**Activity:**
In your answer, set down the records below exactly as they stand, omitting pictures.

******

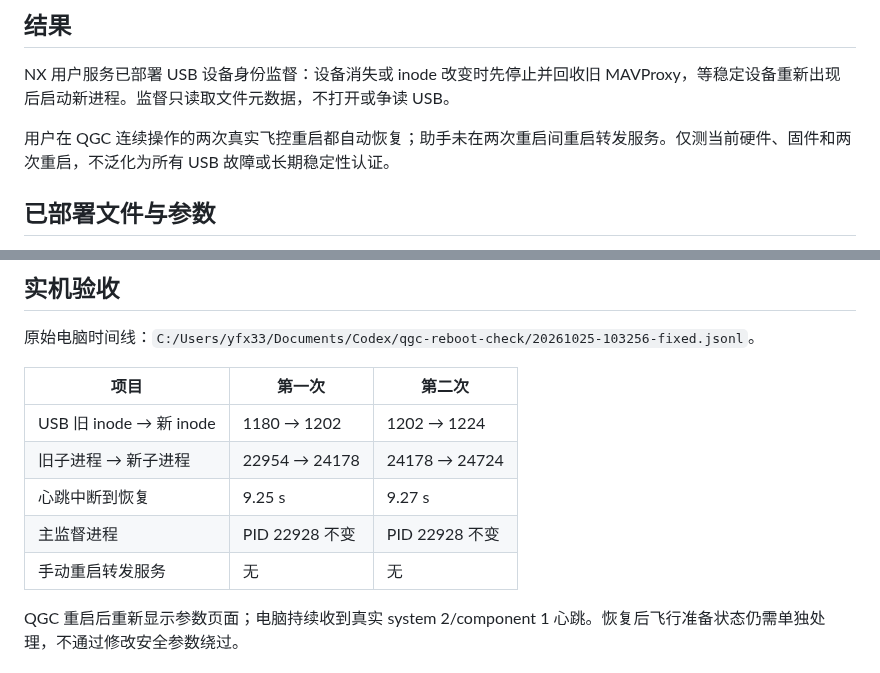
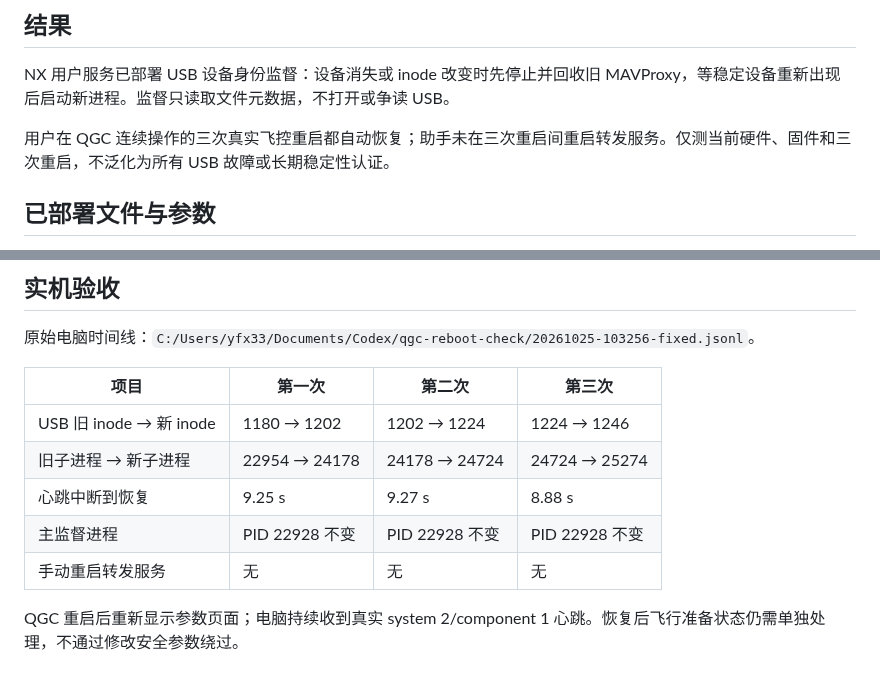
Before and after one commit to yfx1234/UAVLab-Anti-Drone, a Markdown page: docs/QGC_USB自动重连修复_2026-10-25.md, 2 parts joined by grey strips. Drawn GitHub-style.

Commit message:
docs: include third observed automatic USB recovery

```diff
--- a/docs/QGC_USB自动重连修复_2026-10-25.md
+++ b/docs/QGC_USB自动重连修复_2026-10-25.md
@@ -4,7 +4,7 @@
 
 NX 用户服务已部署 USB 设备身份监督：设备消失或 inode 改变时先停止并回收旧 MAVProxy，等稳定设备重新出现后启动新进程。监督只读取文件元数据，不打开或争读 USB。
 
-用户在 QGC 连续操作的两次真实飞控重启都自动恢复；助手未在两次重启间重启转发服务。仅测当前硬件、固件和两次重启，不泛化为所有 USB 故障或长期稳定性认证。
+用户在 QGC 连续操作的三次真实飞控重启都自动恢复；助手未在三次重启间重启转发服务。仅测当前硬件、固件和三次重启，不泛化为所有 USB 故障或长期稳定性认证。
 
 ## 已部署文件与参数
 
@@ -18,13 +18,13 @@ NX 用户服务已部署 USB 设备身份监督：设备消失或 inode 改变
 
 原始电脑时间线：`C:/Users/yfx33/Documents/Codex/qgc-reboot-check/20261025-103256-fixed.jsonl`。
 
-| 项目 | 第一次 | 第二次 |
-|---|---|---|
-| USB 旧 inode → 新 inode | 1180 → 1202 | 1202 → 1224 |
-| 旧子进程 → 新子进程 | 22954 → 24178 | 24178 → 24724 |
-| 心跳中断到恢复 | 9.25 s | 9.27 s |
-| 主监督进程 | PID 22928 不变 | PID 22928 不变 |
-| 手动重启转发服务 | 无 | 无 |
+| 项目 | 第一次 | 第二次 | 第三次 |
+|---|---|---|---|
+| USB 旧 inode → 新 inode | 1180 → 1202 | 1202 → 1224 | 1224 → 1246 |
+| 旧子进程 → 新子进程 | 22954 → 24178 | 24178 → 24724 | 24724 → 25274 |
+| 心跳中断到恢复 | 9.25 s | 9.27 s | 8.88 s |
+| 主监督进程 | PID 22928 不变 | PID 22928 不变 | PID 22928 不变 |
+| 手动重启转发服务 | 无 | 无 | 无 |
 
 QGC 重启后重新显示参数页面；电脑持续收到真实 system 2/component 1 心跳。恢复后飞行准备状态仍需单独处理，不通过修改安全参数绕过。
 
```
Also changed, not shown: 1 other file.
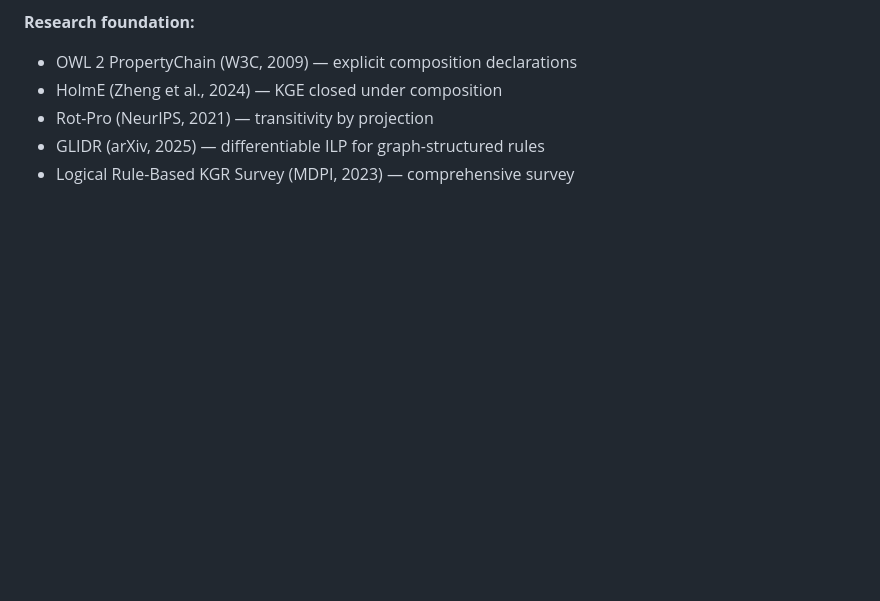
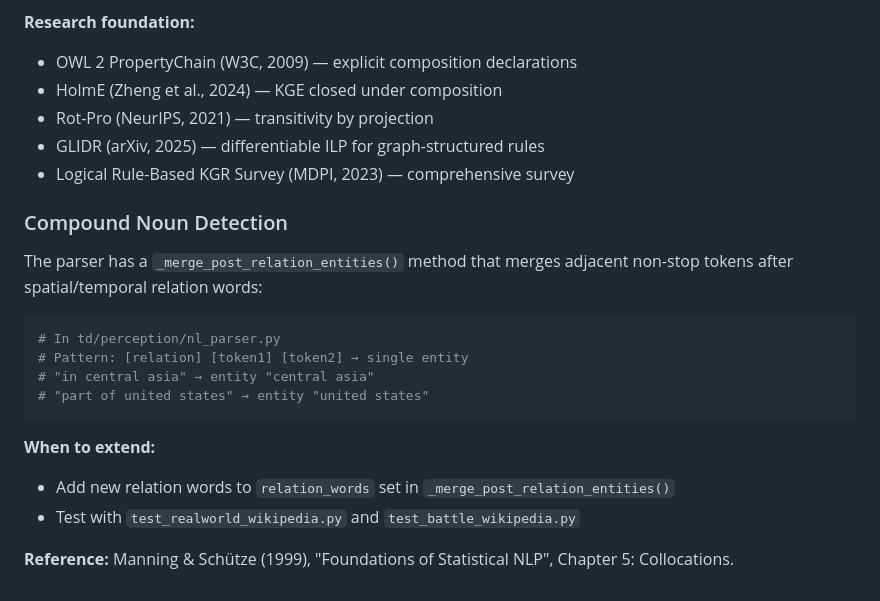
Before and after one commit to kgrsajid/thinking-dust-v2, a Markdown page: DEVELOPMENT.md, the part around the change. Rendered like a GitHub page; blank space fills up the shorter version.

````diff
--- a/DEVELOPMENT.md
+++ b/DEVELOPMENT.md
@@ -1384,3 +1384,20 @@ kg.set_composition_rule("born_in", "in", None)      # explicitly blocked
 - Rot-Pro (NeurIPS, 2021) — transitivity by projection
 - GLIDR (arXiv, 2025) — differentiable ILP for graph-structured rules
 - Logical Rule-Based KGR Survey (MDPI, 2023) — comprehensive survey
+
+### Compound Noun Detection
+
+The parser has a `_merge_post_relation_entities()` method that merges adjacent non-stop tokens after spatial/temporal relation words:
+
+```python
+# In td/perception/nl_parser.py
+# Pattern: [relation] [token1] [token2] → single entity
+# "in central asia" → entity "central asia"
+# "part of united states" → entity "united states"
+```
+
+**When to extend:**
+- Add new relation words to `relation_words` set in `_merge_post_relation_entities()`
+- Test with `test_realworld_wikipedia.py` and `test_battle_wikipedia.py`
+
+**Reference:** Manning & Schütze (1999), "Foundations of Statistical NLP", Chapter 5: Collocations.
````
Also changed, not shown: ARCHITECTURE.md (+21 -0 lines).
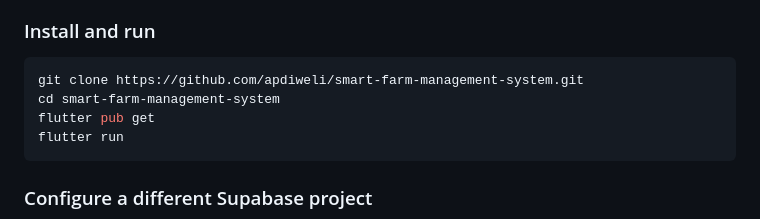
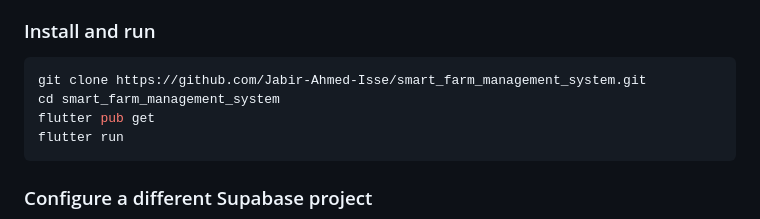
Before and after one commit to Jabir-Ahmed-Isse/smart_farm_management_system, a Markdown page: README.md, the part around the change. Drawn GitHub-style.

````diff
--- a/README.md
+++ b/README.md
@@ -99,8 +99,8 @@ Google Gemini AI
 ### Install and run
 
 ```bash
-git clone https://github.com/apdiweli/smart-farm-management-system.git
-cd smart-farm-management-system
+git clone https://github.com/Jabir-Ahmed-Isse/smart_farm_management_system.git
+cd smart_farm_management_system
 flutter pub get
 flutter run
 ```
````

******

**Written answer:**
Before and after one commit to yfx1234/UAVLab-Anti-Drone, a Markdown page: docs/QGC_USB自动重连修复_2026-10-25.md, 2 parts joined by grey strips. Drawn GitHub-style.

Commit message:
docs: include third observed automatic USB recovery

```diff
--- a/docs/QGC_USB自动重连修复_2026-10-25.md
+++ b/docs/QGC_USB自动重连修复_2026-10-25.md
@@ -4,7 +4,7 @@
 
 NX 用户服务已部署 USB 设备身份监督：设备消失或 inode 改变时先停止并回收旧 MAVProxy，等稳定设备重新出现后启动新进程。监督只读取文件元数据，不打开或争读 USB。
 
-用户在 QGC 连续操作的两次真实飞控重启都自动恢复；助手未在两次重启间重启转发服务。仅测当前硬件、固件和两次重启，不泛化为所有 USB 故障或长期稳定性认证。
+用户在 QGC 连续操作的三次真实飞控重启都自动恢复；助手未在三次重启间重启转发服务。仅测当前硬件、固件和三次重启，不泛化为所有 USB 故障或长期稳定性认证。
 
 ## 已部署文件与参数
 
@@ -18,13 +18,13 @@ NX 用户服务已部署 USB 设备身份监督：设备消失或 inode 改变
 
 原始电脑时间线：`C:/Users/yfx33/Documents/Codex/qgc-reboot-check/20261025-103256-fixed.jsonl`。
 
-| 项目 | 第一次 | 第二次 |
-|---|---|---|
-| USB 旧 inode → 新 inode | 1180 → 1202 | 1202 → 1224 |
-| 旧子进程 → 新子进程 | 22954 → 24178 | 24178 → 24724 |
-| 心跳中断到恢复 | 9.25 s | 9.27 s |
-| 主监督进程 | PID 22928 不变 | PID 22928 不变 |
-| 手动重启转发服务 | 无 | 无 |
+| 项目 | 第一次 | 第二次 | 第三次 |
+|---|---|---|---|
+| USB 旧 inode → 新 inode | 1180 → 1202 | 1202 → 1224 | 1224 → 1246 |
+| 旧子进程 → 新子进程 | 22954 → 24178 | 24178 → 24724 | 24724 → 25274 |
+| 心跳中断到恢复 | 9.25 s | 9.27 s | 8.88 s |
+| 主监督进程 | PID 22928 不变 | PID 22928 不变 | PID 22928 不变 |
+| 手动重启转发服务 | 无 | 无 | 无 |
 
 QGC 重启后重新显示参数页面；电脑持续收到真实 system 2/component 1 心跳。恢复后飞行准备状态仍需单独处理，不通过修改安全参数绕过。
 
```
Also changed, not shown: 1 other file.
Before and after one commit to kgrsajid/thinking-dust-v2, a Markdown page: DEVELOPMENT.md, the part around the change. Rendered like a GitHub page; blank space fills up the shorter version.

````diff
--- a/DEVELOPMENT.md
+++ b/DEVELOPMENT.md
@@ -1384,3 +1384,20 @@ kg.set_composition_rule("born_in", "in", None)      # explicitly blocked
 - Rot-Pro (NeurIPS, 2021) — transitivity by projection
 - GLIDR (arXiv, 2025) — differentiable ILP for graph-structured rules
 - Logical Rule-Based KGR Survey (MDPI, 2023) — comprehensive survey
+
+### Compound Noun Detection
+
+The parser has a `_merge_post_relation_entities()` method that merges adjacent non-stop tokens after spatial/temporal relation words:
+
+```python
+# In td/perception/nl_parser.py
+# Pattern: [relation] [token1] [token2] → single entity
+# "in central asia" → entity "central asia"
+# "part of united states" → entity "united states"
+```
+
+**When to extend:**
+- Add new relation words to `relation_words` set in `_merge_post_relation_entities()`
+- Test with `test_realworld_wikipedia.py` and `test_battle_wikipedia.py`
+
+**Reference:** Manning & Schütze (1999), "Foundations of Statistical NLP", Chapter 5: Collocations.
````
Also changed, not shown: ARCHITECTURE.md (+21 -0 lines).
Before and after one commit to Jabir-Ahmed-Isse/smart_farm_management_system, a Markdown page: README.md, the part around the change. Drawn GitHub-style.

````diff
--- a/README.md
+++ b/README.md
@@ -99,8 +99,8 @@ Google Gemini AI
 ### Install and run
 
 ```bash
-git clone https://github.com/apdiweli/smart-farm-management-system.git
-cd smart-farm-management-system
+git clone https://github.com/Jabir-Ahmed-Isse/smart_farm_management_system.git
+cd smart_farm_management_system
 flutter pub get
 flutter run
 ```
````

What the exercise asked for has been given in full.